Link's dealings with the Minish are what makes The Legend of Zelda: Minish Cap a unique adventure. The usual mechanics do apply in the game: Link uses his sword to defeat enemies, explores dungeons and caves, picks up money, and finds secondary items that aid him in his travels. But he can also occasionally come across a portal that will allow Ezlo to shrink him down to Minish size in order to travel across certain terrain and talk to important (if very small) individuals. Of course, being small presents Link with a whole new breed of challenges: objects like pots, which he can typically fling with ease, suddenly become as immovable as mountains.

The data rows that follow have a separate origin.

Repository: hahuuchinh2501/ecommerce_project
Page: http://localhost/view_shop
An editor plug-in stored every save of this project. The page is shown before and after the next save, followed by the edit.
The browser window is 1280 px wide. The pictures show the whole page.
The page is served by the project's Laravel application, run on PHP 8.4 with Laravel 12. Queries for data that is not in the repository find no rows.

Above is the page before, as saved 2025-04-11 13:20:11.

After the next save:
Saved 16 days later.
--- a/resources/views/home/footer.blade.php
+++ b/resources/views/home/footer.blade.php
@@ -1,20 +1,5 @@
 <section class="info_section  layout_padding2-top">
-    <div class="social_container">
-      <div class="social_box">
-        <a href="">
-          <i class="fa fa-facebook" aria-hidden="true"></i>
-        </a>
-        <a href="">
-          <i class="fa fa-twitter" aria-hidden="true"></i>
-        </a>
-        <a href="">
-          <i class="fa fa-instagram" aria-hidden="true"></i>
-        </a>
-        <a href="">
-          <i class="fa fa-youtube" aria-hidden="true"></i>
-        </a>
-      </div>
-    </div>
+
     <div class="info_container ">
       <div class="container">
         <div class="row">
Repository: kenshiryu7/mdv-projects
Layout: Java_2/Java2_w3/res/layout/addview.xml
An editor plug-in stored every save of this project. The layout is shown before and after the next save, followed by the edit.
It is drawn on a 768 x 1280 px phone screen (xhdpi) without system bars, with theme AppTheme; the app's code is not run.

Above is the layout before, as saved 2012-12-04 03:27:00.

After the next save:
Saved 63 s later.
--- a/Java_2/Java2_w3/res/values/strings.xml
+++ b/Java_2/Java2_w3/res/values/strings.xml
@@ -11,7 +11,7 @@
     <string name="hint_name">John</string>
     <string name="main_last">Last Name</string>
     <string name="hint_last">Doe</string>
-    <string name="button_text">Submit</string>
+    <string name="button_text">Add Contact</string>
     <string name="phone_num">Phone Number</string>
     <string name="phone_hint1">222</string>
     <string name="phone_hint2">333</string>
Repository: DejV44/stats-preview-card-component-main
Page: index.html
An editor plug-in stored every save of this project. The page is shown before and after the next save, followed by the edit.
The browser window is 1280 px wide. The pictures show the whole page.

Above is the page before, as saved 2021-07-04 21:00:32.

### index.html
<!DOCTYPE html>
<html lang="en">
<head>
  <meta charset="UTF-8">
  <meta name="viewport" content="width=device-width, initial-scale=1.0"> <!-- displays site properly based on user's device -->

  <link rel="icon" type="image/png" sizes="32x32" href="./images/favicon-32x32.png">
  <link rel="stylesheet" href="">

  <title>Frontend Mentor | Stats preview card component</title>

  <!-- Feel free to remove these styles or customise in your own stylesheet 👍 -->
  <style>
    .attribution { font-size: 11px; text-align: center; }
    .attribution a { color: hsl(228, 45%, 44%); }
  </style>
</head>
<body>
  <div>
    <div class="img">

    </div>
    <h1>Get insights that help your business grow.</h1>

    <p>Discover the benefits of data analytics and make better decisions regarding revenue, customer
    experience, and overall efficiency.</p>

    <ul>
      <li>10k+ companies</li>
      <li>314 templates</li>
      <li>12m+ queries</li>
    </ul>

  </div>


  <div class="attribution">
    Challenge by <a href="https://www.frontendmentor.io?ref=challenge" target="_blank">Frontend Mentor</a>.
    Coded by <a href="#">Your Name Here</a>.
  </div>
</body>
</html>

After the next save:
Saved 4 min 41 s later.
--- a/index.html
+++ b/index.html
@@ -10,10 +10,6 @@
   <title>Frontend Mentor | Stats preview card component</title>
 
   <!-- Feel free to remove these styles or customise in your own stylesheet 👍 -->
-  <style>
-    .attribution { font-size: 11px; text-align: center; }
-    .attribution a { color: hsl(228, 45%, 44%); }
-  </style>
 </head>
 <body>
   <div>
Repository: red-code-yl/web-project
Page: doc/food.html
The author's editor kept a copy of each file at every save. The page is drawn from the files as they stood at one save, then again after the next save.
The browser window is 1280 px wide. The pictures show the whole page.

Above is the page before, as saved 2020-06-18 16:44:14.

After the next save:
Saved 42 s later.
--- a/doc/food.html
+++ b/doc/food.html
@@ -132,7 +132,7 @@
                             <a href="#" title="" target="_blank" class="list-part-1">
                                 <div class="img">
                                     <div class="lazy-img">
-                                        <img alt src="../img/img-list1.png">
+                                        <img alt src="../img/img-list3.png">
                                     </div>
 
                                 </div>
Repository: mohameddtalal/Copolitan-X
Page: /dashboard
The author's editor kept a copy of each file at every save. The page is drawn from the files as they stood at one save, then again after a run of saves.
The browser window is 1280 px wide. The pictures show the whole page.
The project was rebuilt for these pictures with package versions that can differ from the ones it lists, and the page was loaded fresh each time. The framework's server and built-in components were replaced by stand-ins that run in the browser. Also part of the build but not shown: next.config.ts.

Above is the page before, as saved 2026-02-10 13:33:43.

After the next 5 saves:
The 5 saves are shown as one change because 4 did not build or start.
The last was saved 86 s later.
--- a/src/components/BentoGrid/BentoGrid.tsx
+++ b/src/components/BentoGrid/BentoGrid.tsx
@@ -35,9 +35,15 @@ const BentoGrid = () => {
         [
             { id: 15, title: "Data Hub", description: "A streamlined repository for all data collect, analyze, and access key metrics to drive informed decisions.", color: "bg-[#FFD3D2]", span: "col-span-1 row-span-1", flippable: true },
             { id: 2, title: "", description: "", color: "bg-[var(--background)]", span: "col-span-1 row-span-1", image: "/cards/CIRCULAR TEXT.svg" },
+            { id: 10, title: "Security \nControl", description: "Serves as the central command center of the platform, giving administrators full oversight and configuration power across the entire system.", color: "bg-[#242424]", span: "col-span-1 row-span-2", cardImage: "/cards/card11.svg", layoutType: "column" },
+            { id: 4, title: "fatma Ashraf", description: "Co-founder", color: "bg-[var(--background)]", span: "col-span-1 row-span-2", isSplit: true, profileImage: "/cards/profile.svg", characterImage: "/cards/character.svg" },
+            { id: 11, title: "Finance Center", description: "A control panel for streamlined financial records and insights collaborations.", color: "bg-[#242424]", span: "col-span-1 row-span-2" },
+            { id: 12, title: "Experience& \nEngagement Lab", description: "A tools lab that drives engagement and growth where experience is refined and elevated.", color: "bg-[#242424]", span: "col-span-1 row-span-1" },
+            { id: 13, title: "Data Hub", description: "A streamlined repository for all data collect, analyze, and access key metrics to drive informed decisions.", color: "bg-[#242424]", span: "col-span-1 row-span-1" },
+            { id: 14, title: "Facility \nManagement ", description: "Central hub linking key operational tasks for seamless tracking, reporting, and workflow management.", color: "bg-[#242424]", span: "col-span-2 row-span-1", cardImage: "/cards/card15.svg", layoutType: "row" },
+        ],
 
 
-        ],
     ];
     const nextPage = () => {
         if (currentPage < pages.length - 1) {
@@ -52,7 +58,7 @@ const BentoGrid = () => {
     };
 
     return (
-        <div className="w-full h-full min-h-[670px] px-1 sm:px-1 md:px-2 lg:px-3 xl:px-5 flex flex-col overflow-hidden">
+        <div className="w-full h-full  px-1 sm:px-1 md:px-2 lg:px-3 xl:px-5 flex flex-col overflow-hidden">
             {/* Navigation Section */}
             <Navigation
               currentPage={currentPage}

As you progress in the game, Link will gain more abilities, both as a Minish and as a human boy.
Besides size-switching, another mechanic that's vital to Link's progress in Minish Cap is discovering and linking medallions called "Kinstones." Through his travels, Link will often come across one half of several differently-colored, differently-shaped Kinstones. If he can link his half of a Kinstone to another half belonging to another person (or even an object), he'll be rewarded with money, power-ups, and, in some instances, the story's progression.
The game has a sense of humor -- Modern Zelda games can get a little dark, but Minish Cap has a lot of funny dialogue going on between the inhabitants of Hyrule. Here's a tip: press "Select" a few times to cycle through Ezlo's commentary about the ongoing adventure.
It's a quality 2D Zelda game in an era where 3D reigns -- 3D Zelda titles like Skyward Sword and Ocarina of Time 3D are excellent romps, but sometimes you just need a two-dimensional, top-down Zelda fix. Minish Cap scratches the itch very nicely.
The Minish world is clever and adorable -- The Minish who live amongst the Hylians have found ways to make the world of the giants their own. They decorate their shelters with household items like dice, stamps, sewing needles, and bits of string. They construct cafes in the rafters of houses. If you're a fan of books and stories about "little people," you'll love every aspect of the Minish world.
Lots to explore, lots to do -- Like most Zelda games, Minish Cap presents the player with a wide world to explore. Moreover, exploring the realm of the Minish people offers a new angle to the game's battle and exploration mechanics. When you're no bigger than a thimble, size does matter.
A lot of item switching -- Minish Cap was originally released on the Game Boy Advance, which had limited buttons. That meant accessing the game's menu an awful lot in order to switch out weapons for your "A" and "B" button--and the same holds true for the Virtual Console release, too.
When you're done, you probably won't go back -- Once Minish Cap's main game is done, you probably won't feel very motivated to go back in with your sword swinging. Other than collecting Kinstones, there's not a whole lot to do after the end game.